• [Problem to solve] Among the lines below, list those containing the string "notificationService".

• [Given data]
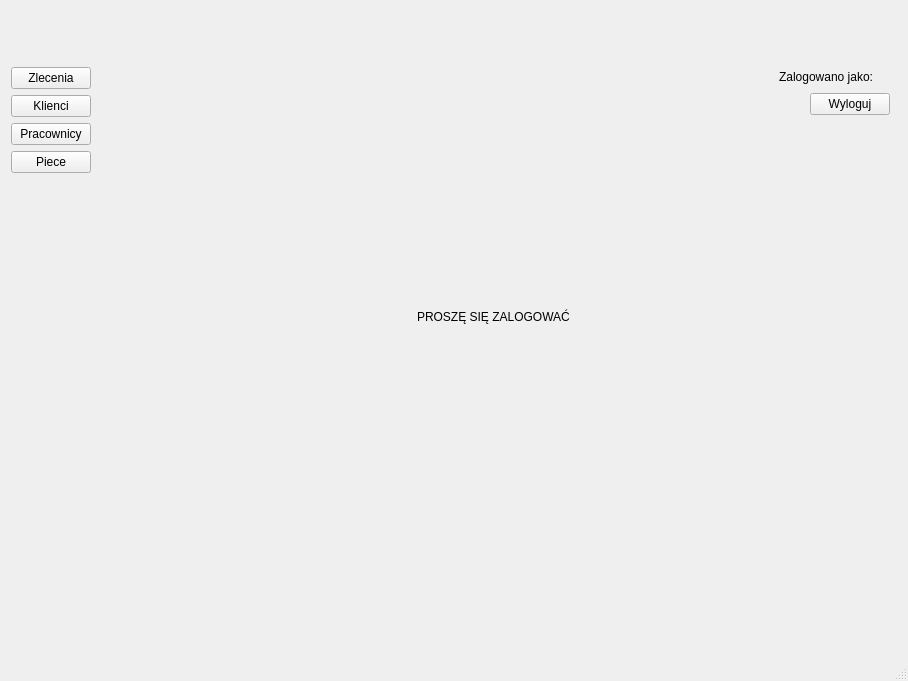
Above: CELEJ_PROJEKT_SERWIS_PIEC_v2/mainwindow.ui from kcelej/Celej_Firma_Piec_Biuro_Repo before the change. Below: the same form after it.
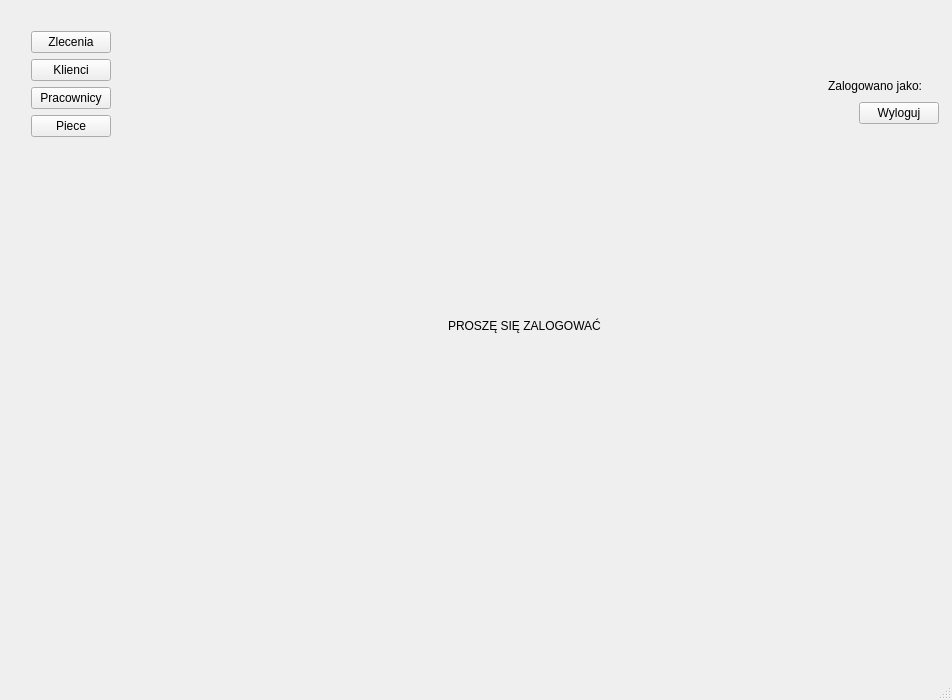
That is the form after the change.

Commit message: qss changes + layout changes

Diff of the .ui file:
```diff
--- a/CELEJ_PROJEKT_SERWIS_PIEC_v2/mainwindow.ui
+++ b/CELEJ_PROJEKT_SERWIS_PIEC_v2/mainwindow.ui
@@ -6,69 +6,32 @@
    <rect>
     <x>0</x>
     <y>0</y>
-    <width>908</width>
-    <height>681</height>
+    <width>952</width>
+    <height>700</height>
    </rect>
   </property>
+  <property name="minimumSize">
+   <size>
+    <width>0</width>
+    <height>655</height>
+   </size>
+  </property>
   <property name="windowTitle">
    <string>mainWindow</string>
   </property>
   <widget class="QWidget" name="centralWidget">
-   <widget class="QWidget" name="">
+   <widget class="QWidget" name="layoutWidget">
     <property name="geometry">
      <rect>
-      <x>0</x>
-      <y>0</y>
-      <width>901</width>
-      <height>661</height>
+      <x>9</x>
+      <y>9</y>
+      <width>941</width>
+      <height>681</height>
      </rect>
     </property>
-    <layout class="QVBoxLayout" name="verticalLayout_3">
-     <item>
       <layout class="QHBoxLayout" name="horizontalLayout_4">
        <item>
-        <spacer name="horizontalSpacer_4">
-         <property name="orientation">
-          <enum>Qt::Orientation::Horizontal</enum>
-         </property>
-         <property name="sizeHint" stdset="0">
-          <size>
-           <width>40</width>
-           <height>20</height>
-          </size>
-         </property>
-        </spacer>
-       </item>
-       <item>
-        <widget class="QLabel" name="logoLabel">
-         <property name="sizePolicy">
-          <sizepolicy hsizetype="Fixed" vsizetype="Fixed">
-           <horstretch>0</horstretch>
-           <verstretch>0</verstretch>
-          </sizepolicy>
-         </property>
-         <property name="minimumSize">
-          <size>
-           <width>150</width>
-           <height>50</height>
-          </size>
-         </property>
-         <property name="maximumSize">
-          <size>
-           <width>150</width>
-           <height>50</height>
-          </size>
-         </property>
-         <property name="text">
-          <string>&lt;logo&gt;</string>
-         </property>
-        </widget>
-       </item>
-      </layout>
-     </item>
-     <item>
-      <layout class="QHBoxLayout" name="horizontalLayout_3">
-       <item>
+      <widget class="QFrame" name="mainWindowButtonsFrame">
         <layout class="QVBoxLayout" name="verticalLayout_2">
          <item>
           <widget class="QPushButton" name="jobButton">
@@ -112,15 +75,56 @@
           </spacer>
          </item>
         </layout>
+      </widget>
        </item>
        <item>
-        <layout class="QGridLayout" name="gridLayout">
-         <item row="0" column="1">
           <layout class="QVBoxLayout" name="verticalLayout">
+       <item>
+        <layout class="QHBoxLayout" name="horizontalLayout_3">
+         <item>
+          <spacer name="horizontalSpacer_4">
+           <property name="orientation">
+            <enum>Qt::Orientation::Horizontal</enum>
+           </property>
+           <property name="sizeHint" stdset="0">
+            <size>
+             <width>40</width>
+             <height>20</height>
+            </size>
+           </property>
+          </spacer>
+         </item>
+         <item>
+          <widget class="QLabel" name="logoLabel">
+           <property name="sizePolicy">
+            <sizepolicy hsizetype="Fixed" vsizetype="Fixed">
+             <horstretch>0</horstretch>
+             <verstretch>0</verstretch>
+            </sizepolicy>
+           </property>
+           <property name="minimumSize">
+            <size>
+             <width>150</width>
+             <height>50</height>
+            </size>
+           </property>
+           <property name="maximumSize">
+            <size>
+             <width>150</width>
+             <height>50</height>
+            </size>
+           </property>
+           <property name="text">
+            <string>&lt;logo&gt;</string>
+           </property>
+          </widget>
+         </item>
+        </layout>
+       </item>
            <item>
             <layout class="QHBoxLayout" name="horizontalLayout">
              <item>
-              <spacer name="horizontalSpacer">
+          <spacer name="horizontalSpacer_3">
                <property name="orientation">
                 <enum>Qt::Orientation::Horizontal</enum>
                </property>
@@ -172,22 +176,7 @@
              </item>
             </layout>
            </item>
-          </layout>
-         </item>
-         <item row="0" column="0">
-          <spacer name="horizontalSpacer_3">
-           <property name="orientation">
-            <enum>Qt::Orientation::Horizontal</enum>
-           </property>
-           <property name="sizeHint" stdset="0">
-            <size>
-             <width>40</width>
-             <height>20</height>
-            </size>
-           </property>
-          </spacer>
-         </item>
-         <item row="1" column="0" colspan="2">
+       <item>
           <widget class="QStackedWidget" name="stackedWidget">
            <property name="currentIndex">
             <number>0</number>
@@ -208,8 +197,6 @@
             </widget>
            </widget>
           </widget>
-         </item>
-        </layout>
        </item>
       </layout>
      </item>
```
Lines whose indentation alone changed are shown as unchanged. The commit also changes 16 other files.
---
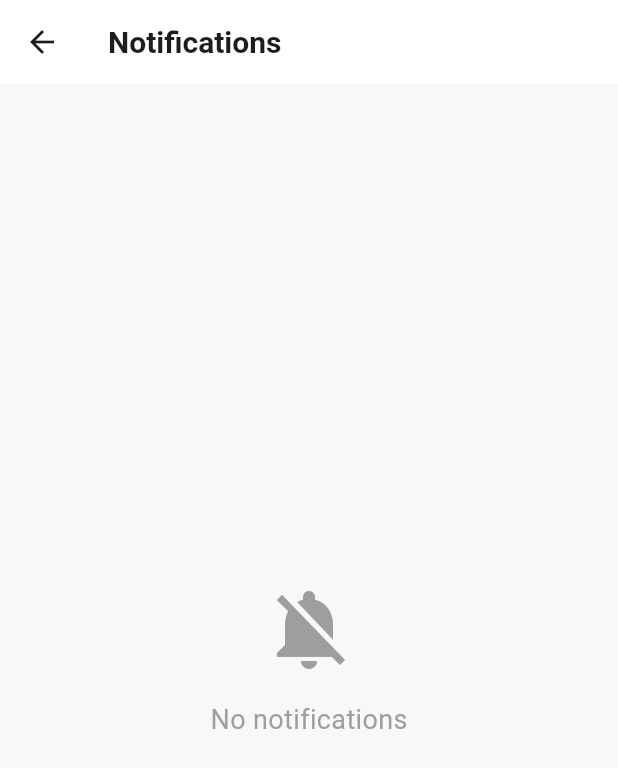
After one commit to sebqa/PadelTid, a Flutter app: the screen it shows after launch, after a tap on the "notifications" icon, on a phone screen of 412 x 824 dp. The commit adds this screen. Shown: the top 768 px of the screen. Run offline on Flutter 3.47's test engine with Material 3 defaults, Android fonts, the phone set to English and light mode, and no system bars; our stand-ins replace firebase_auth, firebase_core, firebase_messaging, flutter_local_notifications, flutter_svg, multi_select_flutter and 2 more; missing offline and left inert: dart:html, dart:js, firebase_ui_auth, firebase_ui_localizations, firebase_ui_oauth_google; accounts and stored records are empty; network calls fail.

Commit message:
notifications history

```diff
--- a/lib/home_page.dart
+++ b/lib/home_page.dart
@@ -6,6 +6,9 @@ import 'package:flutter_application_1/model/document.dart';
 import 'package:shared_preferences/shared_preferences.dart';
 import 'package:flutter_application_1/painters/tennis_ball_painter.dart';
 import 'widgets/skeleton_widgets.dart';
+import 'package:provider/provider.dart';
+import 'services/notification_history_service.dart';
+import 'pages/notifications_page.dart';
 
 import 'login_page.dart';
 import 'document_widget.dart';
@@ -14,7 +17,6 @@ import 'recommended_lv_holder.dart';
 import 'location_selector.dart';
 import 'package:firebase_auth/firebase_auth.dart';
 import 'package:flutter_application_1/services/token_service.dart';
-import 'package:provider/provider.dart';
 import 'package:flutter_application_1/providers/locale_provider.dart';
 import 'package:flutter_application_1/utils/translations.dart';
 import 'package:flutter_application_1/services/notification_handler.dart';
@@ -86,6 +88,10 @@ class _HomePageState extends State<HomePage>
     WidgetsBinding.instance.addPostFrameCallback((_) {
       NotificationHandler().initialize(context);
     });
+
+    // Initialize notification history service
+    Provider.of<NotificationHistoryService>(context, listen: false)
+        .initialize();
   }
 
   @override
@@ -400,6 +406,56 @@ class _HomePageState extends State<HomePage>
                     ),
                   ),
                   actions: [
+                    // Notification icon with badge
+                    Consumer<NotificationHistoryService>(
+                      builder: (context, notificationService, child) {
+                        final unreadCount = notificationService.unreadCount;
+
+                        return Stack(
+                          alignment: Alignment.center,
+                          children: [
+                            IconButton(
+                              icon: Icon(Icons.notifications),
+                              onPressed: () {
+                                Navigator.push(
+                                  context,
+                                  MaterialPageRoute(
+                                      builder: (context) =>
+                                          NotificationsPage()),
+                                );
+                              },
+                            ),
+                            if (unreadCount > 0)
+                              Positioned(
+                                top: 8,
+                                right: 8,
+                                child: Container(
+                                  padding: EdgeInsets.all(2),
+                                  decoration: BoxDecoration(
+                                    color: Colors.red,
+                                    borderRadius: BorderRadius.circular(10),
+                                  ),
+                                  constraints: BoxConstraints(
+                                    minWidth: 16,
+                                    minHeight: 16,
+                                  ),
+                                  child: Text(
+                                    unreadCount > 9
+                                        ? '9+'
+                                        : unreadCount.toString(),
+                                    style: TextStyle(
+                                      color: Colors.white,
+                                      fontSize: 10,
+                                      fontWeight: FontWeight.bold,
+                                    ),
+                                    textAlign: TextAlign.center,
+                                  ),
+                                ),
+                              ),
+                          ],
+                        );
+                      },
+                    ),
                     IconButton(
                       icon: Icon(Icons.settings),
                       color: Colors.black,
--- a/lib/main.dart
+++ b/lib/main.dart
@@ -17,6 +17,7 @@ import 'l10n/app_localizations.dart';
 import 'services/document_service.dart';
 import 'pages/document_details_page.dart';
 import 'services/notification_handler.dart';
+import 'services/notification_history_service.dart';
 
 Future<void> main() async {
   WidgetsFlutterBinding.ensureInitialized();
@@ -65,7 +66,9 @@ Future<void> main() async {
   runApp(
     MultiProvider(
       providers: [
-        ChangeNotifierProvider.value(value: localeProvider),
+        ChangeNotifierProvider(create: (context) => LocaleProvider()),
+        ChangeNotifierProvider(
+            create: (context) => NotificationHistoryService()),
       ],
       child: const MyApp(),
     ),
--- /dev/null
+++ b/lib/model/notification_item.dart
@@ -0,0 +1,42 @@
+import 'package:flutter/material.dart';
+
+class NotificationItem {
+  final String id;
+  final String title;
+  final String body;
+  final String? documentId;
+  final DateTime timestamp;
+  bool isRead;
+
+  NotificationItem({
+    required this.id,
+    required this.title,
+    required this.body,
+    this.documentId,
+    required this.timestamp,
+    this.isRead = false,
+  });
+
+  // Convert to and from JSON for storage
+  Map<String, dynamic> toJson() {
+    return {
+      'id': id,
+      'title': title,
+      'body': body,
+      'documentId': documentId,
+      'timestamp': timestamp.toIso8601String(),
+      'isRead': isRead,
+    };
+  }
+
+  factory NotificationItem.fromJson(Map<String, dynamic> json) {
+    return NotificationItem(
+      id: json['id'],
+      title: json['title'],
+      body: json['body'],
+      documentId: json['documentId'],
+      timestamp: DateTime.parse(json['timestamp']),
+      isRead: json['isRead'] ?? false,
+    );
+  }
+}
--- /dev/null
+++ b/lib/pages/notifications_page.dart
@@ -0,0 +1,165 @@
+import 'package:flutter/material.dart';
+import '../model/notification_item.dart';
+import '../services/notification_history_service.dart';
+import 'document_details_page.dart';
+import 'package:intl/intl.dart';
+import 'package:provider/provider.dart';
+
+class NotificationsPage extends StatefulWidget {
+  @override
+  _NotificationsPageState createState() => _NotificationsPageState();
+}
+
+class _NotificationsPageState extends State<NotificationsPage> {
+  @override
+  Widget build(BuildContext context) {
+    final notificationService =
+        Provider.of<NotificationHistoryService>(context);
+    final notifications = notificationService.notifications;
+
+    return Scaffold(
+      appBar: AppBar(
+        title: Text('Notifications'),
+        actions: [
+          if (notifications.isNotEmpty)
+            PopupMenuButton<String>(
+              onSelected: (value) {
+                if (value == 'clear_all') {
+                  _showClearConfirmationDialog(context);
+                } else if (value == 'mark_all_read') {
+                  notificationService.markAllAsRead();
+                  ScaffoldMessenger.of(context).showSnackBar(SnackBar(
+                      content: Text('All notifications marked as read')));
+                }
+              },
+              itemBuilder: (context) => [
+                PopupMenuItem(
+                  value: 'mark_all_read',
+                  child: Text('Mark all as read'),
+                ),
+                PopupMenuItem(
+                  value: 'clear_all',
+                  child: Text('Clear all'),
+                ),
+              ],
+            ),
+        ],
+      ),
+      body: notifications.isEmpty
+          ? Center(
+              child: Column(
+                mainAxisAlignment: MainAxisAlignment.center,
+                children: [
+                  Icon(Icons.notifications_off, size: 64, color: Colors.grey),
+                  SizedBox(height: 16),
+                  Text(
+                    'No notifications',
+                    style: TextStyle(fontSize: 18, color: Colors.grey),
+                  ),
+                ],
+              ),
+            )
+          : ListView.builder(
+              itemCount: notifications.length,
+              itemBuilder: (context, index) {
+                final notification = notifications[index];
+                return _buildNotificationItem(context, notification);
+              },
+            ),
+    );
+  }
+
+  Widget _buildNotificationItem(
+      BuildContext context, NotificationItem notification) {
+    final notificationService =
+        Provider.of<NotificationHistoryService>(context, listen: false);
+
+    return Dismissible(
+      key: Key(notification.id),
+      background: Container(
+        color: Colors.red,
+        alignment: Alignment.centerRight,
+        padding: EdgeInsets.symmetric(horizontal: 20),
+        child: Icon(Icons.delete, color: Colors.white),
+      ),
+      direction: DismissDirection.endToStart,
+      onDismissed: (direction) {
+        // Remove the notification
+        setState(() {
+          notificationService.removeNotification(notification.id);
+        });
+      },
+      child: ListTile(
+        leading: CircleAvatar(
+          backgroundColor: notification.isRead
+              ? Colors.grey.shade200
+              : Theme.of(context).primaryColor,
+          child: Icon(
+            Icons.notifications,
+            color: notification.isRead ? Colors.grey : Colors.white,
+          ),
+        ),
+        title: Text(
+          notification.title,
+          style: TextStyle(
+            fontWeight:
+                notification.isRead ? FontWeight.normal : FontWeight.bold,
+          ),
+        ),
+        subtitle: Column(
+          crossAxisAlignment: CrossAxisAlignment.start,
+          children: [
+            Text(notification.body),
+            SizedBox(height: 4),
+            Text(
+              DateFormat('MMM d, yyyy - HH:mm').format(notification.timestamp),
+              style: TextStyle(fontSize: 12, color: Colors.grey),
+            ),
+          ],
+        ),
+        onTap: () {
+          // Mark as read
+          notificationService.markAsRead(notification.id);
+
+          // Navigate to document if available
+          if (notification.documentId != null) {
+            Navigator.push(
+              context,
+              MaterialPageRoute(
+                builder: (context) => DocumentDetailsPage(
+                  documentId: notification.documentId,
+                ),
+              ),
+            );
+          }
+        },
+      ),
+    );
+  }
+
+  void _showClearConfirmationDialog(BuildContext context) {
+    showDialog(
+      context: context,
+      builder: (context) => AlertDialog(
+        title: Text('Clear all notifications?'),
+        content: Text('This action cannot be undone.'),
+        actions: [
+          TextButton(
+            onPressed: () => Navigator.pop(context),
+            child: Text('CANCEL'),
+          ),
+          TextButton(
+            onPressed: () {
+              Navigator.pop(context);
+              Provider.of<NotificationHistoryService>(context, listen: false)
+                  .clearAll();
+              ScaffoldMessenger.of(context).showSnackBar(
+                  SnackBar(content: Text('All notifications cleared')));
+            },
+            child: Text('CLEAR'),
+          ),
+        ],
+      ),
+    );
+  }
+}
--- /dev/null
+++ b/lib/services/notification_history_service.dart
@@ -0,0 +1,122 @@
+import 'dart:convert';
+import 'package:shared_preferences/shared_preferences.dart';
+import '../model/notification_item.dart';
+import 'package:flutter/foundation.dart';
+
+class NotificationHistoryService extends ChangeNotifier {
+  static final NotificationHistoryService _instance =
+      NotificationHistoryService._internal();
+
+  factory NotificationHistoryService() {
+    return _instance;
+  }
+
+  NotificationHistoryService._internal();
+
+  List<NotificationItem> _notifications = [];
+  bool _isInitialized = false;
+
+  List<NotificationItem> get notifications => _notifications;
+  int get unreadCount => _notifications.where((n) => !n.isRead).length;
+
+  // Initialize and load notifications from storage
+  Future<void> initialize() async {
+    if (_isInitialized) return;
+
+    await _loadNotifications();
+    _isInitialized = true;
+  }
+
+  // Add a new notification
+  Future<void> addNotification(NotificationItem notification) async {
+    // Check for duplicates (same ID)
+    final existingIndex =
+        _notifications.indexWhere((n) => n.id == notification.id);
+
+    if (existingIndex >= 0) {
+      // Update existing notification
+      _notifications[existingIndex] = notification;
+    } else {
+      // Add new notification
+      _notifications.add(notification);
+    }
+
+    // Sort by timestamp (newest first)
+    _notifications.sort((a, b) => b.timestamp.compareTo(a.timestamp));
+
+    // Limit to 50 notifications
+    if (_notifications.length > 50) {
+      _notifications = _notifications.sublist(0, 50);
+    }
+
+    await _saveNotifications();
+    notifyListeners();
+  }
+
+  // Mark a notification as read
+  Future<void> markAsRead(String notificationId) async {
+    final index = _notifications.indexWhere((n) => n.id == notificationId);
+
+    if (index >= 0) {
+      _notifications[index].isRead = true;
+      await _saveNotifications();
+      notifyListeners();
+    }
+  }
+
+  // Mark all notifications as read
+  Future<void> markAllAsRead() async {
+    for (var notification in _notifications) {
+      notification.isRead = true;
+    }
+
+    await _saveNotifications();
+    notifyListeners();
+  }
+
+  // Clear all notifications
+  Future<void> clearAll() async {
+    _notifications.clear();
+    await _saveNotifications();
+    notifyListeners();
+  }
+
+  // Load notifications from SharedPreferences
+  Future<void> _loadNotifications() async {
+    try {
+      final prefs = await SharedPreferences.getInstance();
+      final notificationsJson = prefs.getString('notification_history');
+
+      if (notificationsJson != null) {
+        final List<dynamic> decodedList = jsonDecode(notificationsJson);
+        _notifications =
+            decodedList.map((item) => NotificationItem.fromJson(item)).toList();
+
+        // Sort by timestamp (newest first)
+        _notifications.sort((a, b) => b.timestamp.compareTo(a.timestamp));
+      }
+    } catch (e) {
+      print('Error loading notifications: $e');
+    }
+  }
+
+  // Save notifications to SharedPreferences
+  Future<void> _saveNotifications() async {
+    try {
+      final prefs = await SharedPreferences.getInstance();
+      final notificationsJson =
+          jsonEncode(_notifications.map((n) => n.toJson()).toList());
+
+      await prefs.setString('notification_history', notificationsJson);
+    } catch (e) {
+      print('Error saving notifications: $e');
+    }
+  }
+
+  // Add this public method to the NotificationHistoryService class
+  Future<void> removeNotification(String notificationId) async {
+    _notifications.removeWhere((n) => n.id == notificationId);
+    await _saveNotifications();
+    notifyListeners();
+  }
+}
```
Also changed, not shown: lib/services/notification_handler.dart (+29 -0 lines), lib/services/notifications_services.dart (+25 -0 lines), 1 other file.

• [Answer for the task]
+                      builder: (context, notificationService, child) {
+                        final unreadCount = notificationService.unreadCount;
+    final notificationService =
+    final notifications = notificationService.notifications;
+                  notificationService.markAllAsRead();
+    final notificationService =
+          notificationService.removeNotification(notification.id);
+          notificationService.markAsRead(notification.id);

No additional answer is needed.